● **Exercise brief**:
Repeat the records word for word, excluding any picture.

● **Dataset entries**:
=== Section Start ===

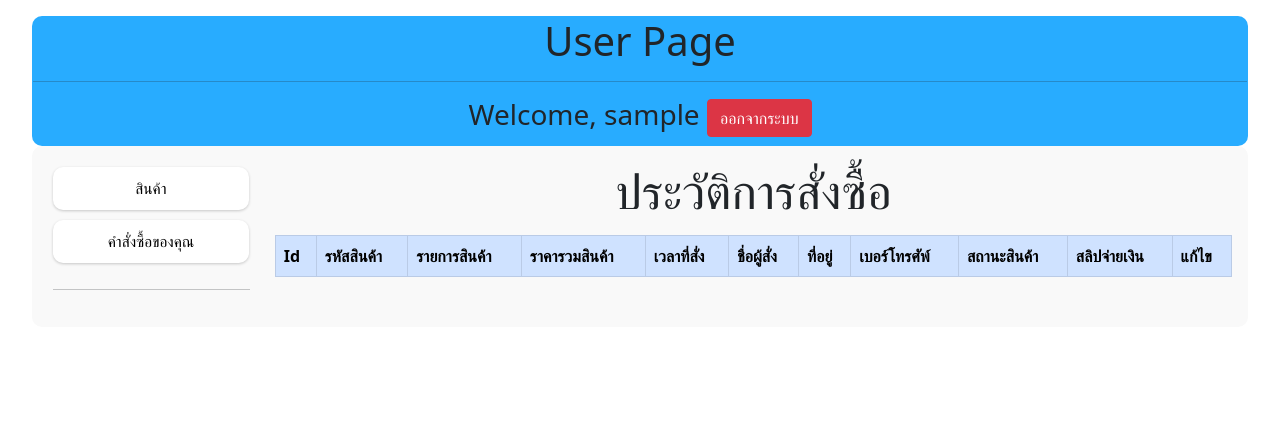
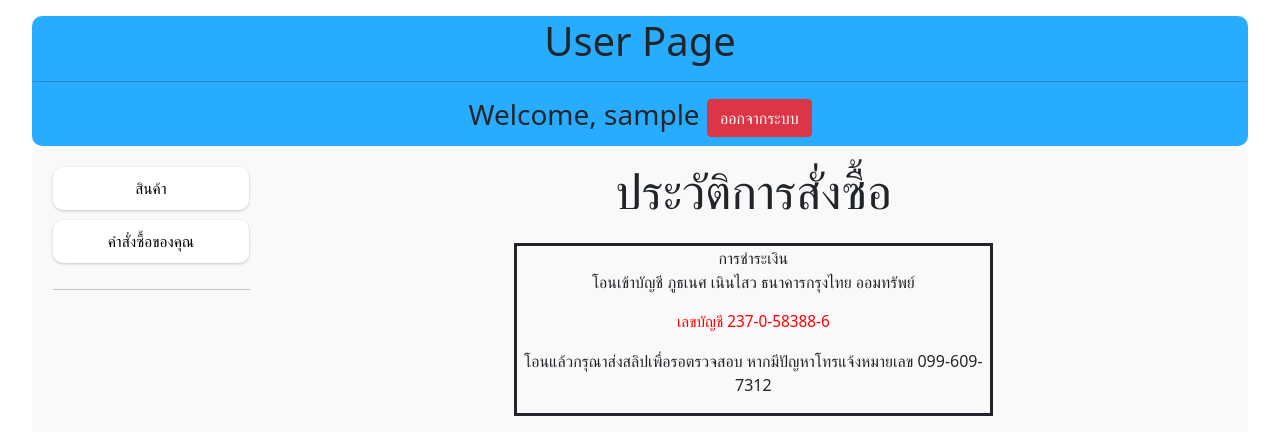
Before and after one commit to 64160183/project_final, a PHP site: page /user/order_history.php in a window 1280 px wide. Shown: the top 432 px of the page. Run offline with PHP 8.4, Linux system fonts and the light colour scheme; the visitor is signed in with stand-in values (Sample User, id 1); data that the repository does not hold is empty.

Commit message:
แก้ไขการจัดวาง font

```diff
--- a/admin/edit_product.php
+++ b/admin/edit_product.php
@@ -125,7 +125,7 @@
                 </div>
 
                 <div class="form-group">
-                    <label for="image" class="col-sm-3 control-label">Slip</label>
+                    <label for="image" class="col-sm-3 control-label">รูปที่จะอัฟ</label>
                     <div>
                         <input type="file" name="txt_file" class="form-control" accept="image/jpeg, image/png">
                         <p class="small mb-0 mt-2">อัปได้เฉพาะไฟล์ jpeg, png</p>
--- a/user/css/user.css
+++ b/user/css/user.css
@@ -391,3 +391,8 @@
     height: 13vw;
     border-radius: 10px;
 }
+
+.payment {
+    border-style: solid;
+    width: 50%;
+}
--- a/user/order_history.php
+++ b/user/order_history.php
@@ -95,6 +95,20 @@
 
             <div class="filter2">
                 <div class="display-5 text-center">ประวัติการสั่งซื้อ</div>
+
+                <br>
+
+                <center>
+                    <div class="payment">
+                        <center>
+                            <div>การชำระเงิน</div>
+                            <p>โอนเข้าบัญชี ภูธเนศ เนินไสว ธนาคารกรุงไทย ออมทรัพย์</p>
+                            <p style="font-size: 1.2vw; color: red;">เลขบัญชี 237-0-58388-6</p>
+                            <p>โอนแล้วกรุณาส่งสลิปเพื่อรอตรวจสอบ หากมีปัญหาโทรแจ้งหมายเลข 099-609-7312</p>
+                        </center>
+                    </div>
+                </center>
+
                 <table class="table table-light table-bordered table-hover mt-3">
                     <thead class="table-primary">
                         <tr>
```
Also changed, not shown: colorTypeProduct.js (+18 -7 lines), employee/css/employee.css (+0 -13 lines), README.md.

=== Section End ===

● **Result below**:
Before and after one commit to 64160183/project_final, a PHP site: page /user/order_history.php in a window 1280 px wide. Shown: the top 432 px of the page. Run offline with PHP 8.4, Linux system fonts and the light colour scheme; the visitor is signed in with stand-in values (Sample User, id 1); data that the repository does not hold is empty.

Commit message:
แก้ไขการจัดวาง font

```diff
--- a/admin/edit_product.php
+++ b/admin/edit_product.php
@@ -125,7 +125,7 @@
                 </div>
 
                 <div class="form-group">
-                    <label for="image" class="col-sm-3 control-label">Slip</label>
+                    <label for="image" class="col-sm-3 control-label">รูปที่จะอัฟ</label>
                     <div>
                         <input type="file" name="txt_file" class="form-control" accept="image/jpeg, image/png">
                         <p class="small mb-0 mt-2">อัปได้เฉพาะไฟล์ jpeg, png</p>
--- a/user/css/user.css
+++ b/user/css/user.css
@@ -391,3 +391,8 @@
     height: 13vw;
     border-radius: 10px;
 }
+
+.payment {
+    border-style: solid;
+    width: 50%;
+}
--- a/user/order_history.php
+++ b/user/order_history.php
@@ -95,6 +95,20 @@
 
             <div class="filter2">
                 <div class="display-5 text-center">ประวัติการสั่งซื้อ</div>
+
+                <br>
+
+                <center>
+                    <div class="payment">
+                        <center>
+                            <div>การชำระเงิน</div>
+                            <p>โอนเข้าบัญชี ภูธเนศ เนินไสว ธนาคารกรุงไทย ออมทรัพย์</p>
+                            <p style="font-size: 1.2vw; color: red;">เลขบัญชี 237-0-58388-6</p>
+                            <p>โอนแล้วกรุณาส่งสลิปเพื่อรอตรวจสอบ หากมีปัญหาโทรแจ้งหมายเลข 099-609-7312</p>
+                        </center>
+                    </div>
+                </center>
+
                 <table class="table table-light table-bordered table-hover mt-3">
                     <thead class="table-primary">
                         <tr>
```
Also changed, not shown: colorTypeProduct.js (+18 -7 lines), employee/css/employee.css (+0 -13 lines), README.md.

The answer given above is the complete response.